Mapping the Killer Path of the Everest Avalanche
An experienced climber takes a detailed look at the dangers of the Khumbu Icefall.
Mount Everest's Khumbu Icefall, the site of the Friday avalanche that killed at least 16 climbers, is an unavoidable gauntlet for those climbing the mountain from the Nepal (south) side.
Over a half mile wide, bounded on both sides by sheer rock walls covered with hanging glaciers, the icefall is always dangerous. There is no safe route through the tumble of ever-shifting, jagged, building-size blocks of ice. (Related: "Sherpas Killed on Everest Cremated as Survivors Call for Boycott.")
In the above photo, taken during 2012's spring climbing season, the red line marks the route now used by climbing expeditions to cross the icefall. For those who climb the Southeast Ridge of Everest, this is the standard and "easiest" route up the mountain. (Related: "Climbing Finished for Season on Everest After Deadly Avalanche?")
Over the years, climbers have given various parts of the route descriptive names, including the Popcorn Field, where the huge chunks of ice resemble popcorn; the Football Field, a relatively wide, flat section; and the Ballroom of Death, where seracs hang directly above and there is no escape if one of them calves.
A glacier is nothing more than a river of ice, and an icefall—similar to a waterfall—is merely a region where this rush of ice drops over a rock precipice. The ice above breaks apart into huge chunks, called seracs, and the ice below fractures, creating deep crevasses. Everything in the Khumbu is on a giant scale, so seracs can be 100-foot-high (30 meters) towers of ice, and crevasses can be 100-foot-wide canyons in the ice.
Over the past 60 years, a number of different routes have been taken through the Khumbu Icefall.
In the 1990s, the route went directly up the gut of the beast. This line avoided the dangers of the continuously calving hanging glaciers on the walls on either side, but it had the disadvantage of being technically difficult and slow.
In recent years, guides have chosen a line through the icefall that hugs the left side of the icefall, providing a faster track through the hazards.
This passage through the icefall is much smoother and easier, especially for the large numbers of climbers who have come to the mountain in recent years with little mountaineering experience. But it has the clear disadvantage of passing right below the glaciers hanging off the lower West Shoulder of Everest.
The Sherpas killed last week were passing under one of these hanging glaciers when a massive serac broke off, sending enormous blocks of ice down right on top of them. (Related: "Mount Everest's Deadliest Day Puts Focus on Sherpas.")
Climbers have been captivated by this part of the journey since the first modern mountaineers began attempting to climb Everest more than a century ago.

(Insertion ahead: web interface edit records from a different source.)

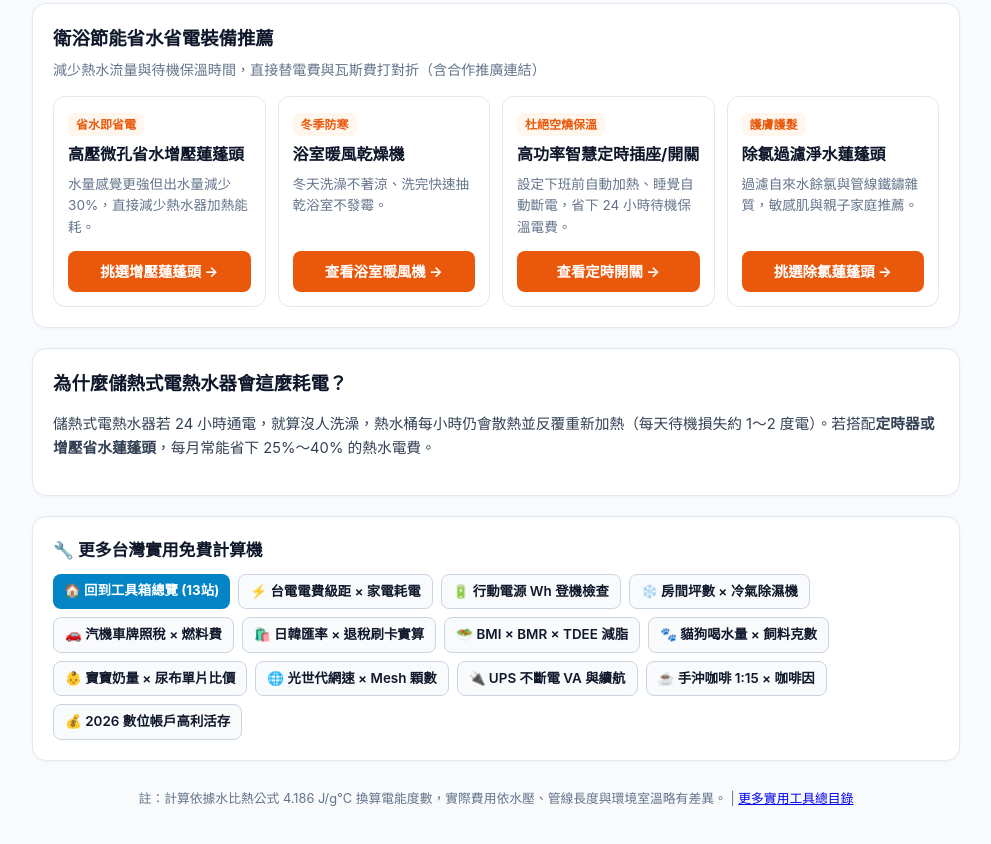
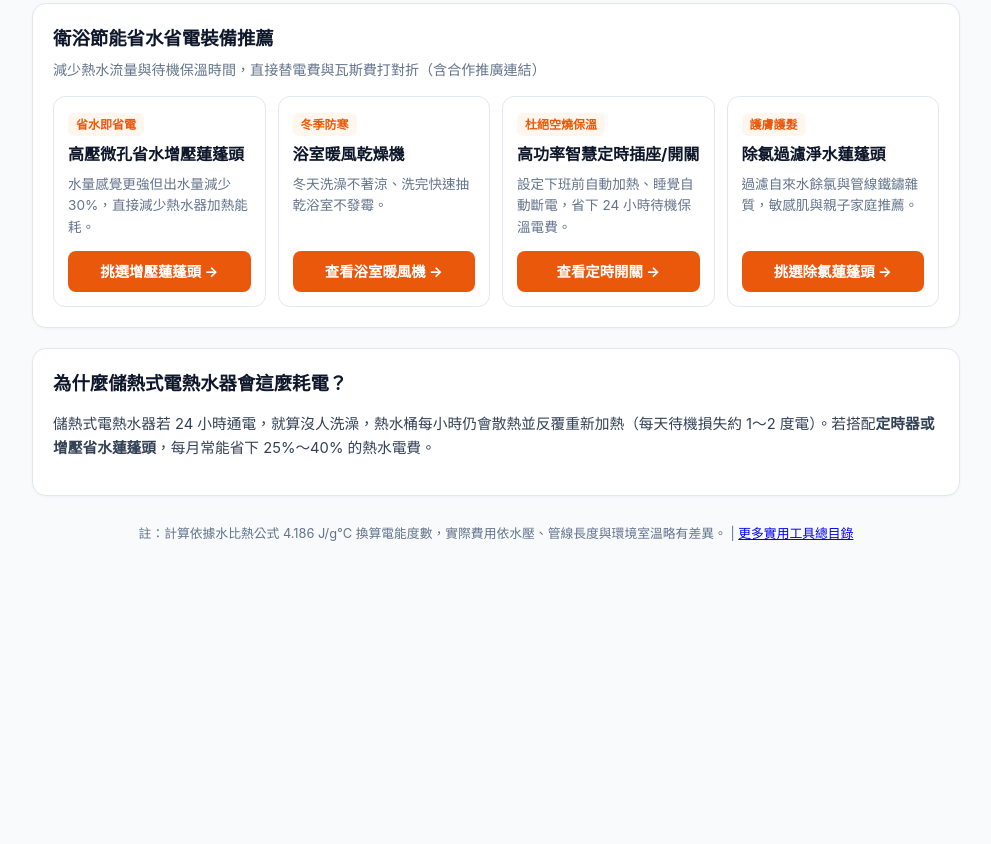
Before and after one commit to jimmycmhsieh0801-cloud/tw-water-heater-calc, a plain HTML site: page index.html in a window 1280 px wide. Shown: the part 492-1336 px from the top of the page, without its empty margins (144-1135 px from the left). After the commit the page ends 1097 px from the top, so only its background shows below. Drawn offline with Linux system fonts and the light colour scheme.

```diff
--- a/index.html
+++ b/index.html
@@ -165,27 +165,7 @@
     </article>
 
 
-    <!-- CROSS_LINK_MATRIX_START -->
-    <section class="card" style="margin-top:20px;">
-      <h2 style="font-size:1.05rem;margin:0 0 10px;color:#0f172a;">🔧 更多台灣實用免費計算機</h2>
-      <div style="display:flex;flex-wrap:wrap;gap:8px;">
-        <a href="https://jimmycmhsieh0801-cloud.github.io/" style="display:inline-block;padding:6px 11px;border-radius:8px;background:#0284c7;color:#fff;text-decoration:none;font-size:0.84rem;font-weight:700;">🏠 回到工具箱總覽 (13站)</a>
-        <a href="https://jimmycmhsieh0801-cloud.github.io/tw-power-calc/" style="display:inline-block;padding:6px 11px;border-radius:8px;border:1px solid #cbd5e1;background:#f8fafc;color:#0f172a;text-decoration:none;font-size:0.84rem;font-weight:600;">⚡ 台電電費級距 × 家電耗電</a>
-        <a href="https://jimmycmhsieh0801-cloud.github.io/tw-travel-power-calc/" style="display:inline-block;padding:6px 11px;border-radius:8px;border:1px solid #cbd5e1;background:#f8fafc;color:#0f172a;text-decoration:none;font-size:0.84rem;font-weight:600;">🔋 行動電源 Wh 登機檢查</a>
-        <a href="https://jimmycmhsieh0801-cloud.github.io/tw-room-sizing-calc/" style="display:inline-block;padding:6px 11px;border-radius:8px;border:1px solid #cbd5e1;background:#f8fafc;color:#0f172a;text-decoration:none;font-size:0.84rem;font-weight:600;">❄️ 房間坪數 × 冷氣除濕機</a>
-        <a href="https://jimmycmhsieh0801-cloud.github.io/tw-vehicle-tax-calc/" style="display:inline-block;padding:6px 11px;border-radius:8px;border:1px solid #cbd5e1;background:#f8fafc;color:#0f172a;text-decoration:none;font-size:0.84rem;font-weight:600;">🚗 汽機車牌照稅 × 燃料費</a>
-        <a href="https://jimmycmhsieh0801-cloud.github.io/tw-travel-tax-calc/" style="display:inline-block;padding:6px 11px;border-radius:8px;border:1px solid #cbd5e1;background:#f8fafc;color:#0f172a;text-decoration:none;font-size:0.84rem;font-weight:600;">🛍️ 日韓匯率 × 退稅刷卡實算</a>
-        <a href="https://jimmycmhsieh0801-cloud.github.io/tw-bmi-tdee-calc/" style="display:inline-block;padding:6px 11px;border-radius:8px;border:1px solid #cbd5e1;background:#f8fafc;color:#0f172a;text-decoration:none;font-size:0.84rem;font-weight:600;">🥗 BMI × BMR × TDEE 減脂</a>
-        <a href="https://jimmycmhsieh0801-cloud.github.io/tw-pet-cost-calc/" style="display:inline-block;padding:6px 11px;border-radius:8px;border:1px solid #cbd5e1;background:#f8fafc;color:#0f172a;text-decoration:none;font-size:0.84rem;font-weight:600;">🐾 貓狗喝水量 × 飼料克數</a>
-        <a href="https://jimmycmhsieh0801-cloud.github.io/tw-baby-calc/" style="display:inline-block;padding:6px 11px;border-radius:8px;border:1px solid #cbd5e1;background:#f8fafc;color:#0f172a;text-decoration:none;font-size:0.84rem;font-weight:600;">👶 寶寶奶量 × 尿布單片比價</a>
-        <a href="https://jimmycmhsieh0801-cloud.github.io/tw-router-cable-calc/" style="display:inline-block;padding:6px 11px;border-radius:8px;border:1px solid #cbd5e1;background:#f8fafc;color:#0f172a;text-decoration:none;font-size:0.84rem;font-weight:600;">🌐 光世代網速 × Mesh 顆數</a>
-        <a href="https://jimmycmhsieh0801-cloud.github.io/tw-ups-nas-calc/" style="display:inline-block;padding:6px 11px;border-radius:8px;border:1px solid #cbd5e1;background:#f8fafc;color:#0f172a;text-decoration:none;font-size:0.84rem;font-weight:600;">🔌 UPS 不斷電 VA 與續航</a>
-        <a href="https://jimmycmhsieh0801-cloud.github.io/tw-coffee-brew-calc/" style="display:inline-block;padding:6px 11px;border-radius:8px;border:1px solid #cbd5e1;background:#f8fafc;color:#0f172a;text-decoration:none;font-size:0.84rem;font-weight:600;">☕ 手沖咖啡 1:15 × 咖啡因</a>
-        <a href="https://jimmycmhsieh0801-cloud.github.io/tw-bank-interest-calc/" style="display:inline-block;padding:6px 11px;border-radius:8px;border:1px solid #cbd5e1;background:#f8fafc;color:#0f172a;text-decoration:none;font-size:0.84rem;font-weight:600;">💰 2026 數位帳戶高利活存</a>
-      </div>
-    </section>
-    <!-- CROSS_LINK_MATRIX_END -->
-    <footer>
+        <footer>
       <p>註：計算依據水比熱公式 4.186 J/g°C 換算電能度數，實際費用依水壓、管線長度與環境室溫略有差異。 | <a href="https://jimmycmhsieh0801-cloud.github.io/">更多實用工具總目錄</a></p>
     </footer>
   </div>
```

In 1921 George Mallory—who would famously disappear higher up on Everest in 1924—looked at the Khumbu Icefall and decided it could not be climbed, describing it as "terribly steep and broken." That's why all the early attempts on Everest were from the north side of the mountain, through Tibet.
In 1950, an American Everest reconnaissance team, including renowned climber Charlie Houston, "confirmed the estimate made by Mallory in 1921: passage up the Western Cwm would be difficult or impossible."
The successful 1953 expedition led by British Army Colonel John Hunt, which saw Edmund Hillary and Tenzing Norgay become the first to summit Everest, climbed through the Khumbu solely because all the attempts from the north had failed.
No one died in the icefall on that pioneering ascent, but a decade later, in 1963, during the first American ascent of Everest, Jake Breitenbach, 25, from Jackson Hole, Wyoming, was killed in the Khumbu.
In the past 50 years, several dozen more people, both climbers and Sherpas, have died there, yet it is the Sherpas who bear the brunt of the risk, humping loads of gear for clients. Each climbing season, they pass through the icefall 30 to 40 times, whereas client climbers pass through only 6 to 10 times.
Read Mark Jenkins's story "Maxed Out on Everest" in National Geographic magazine.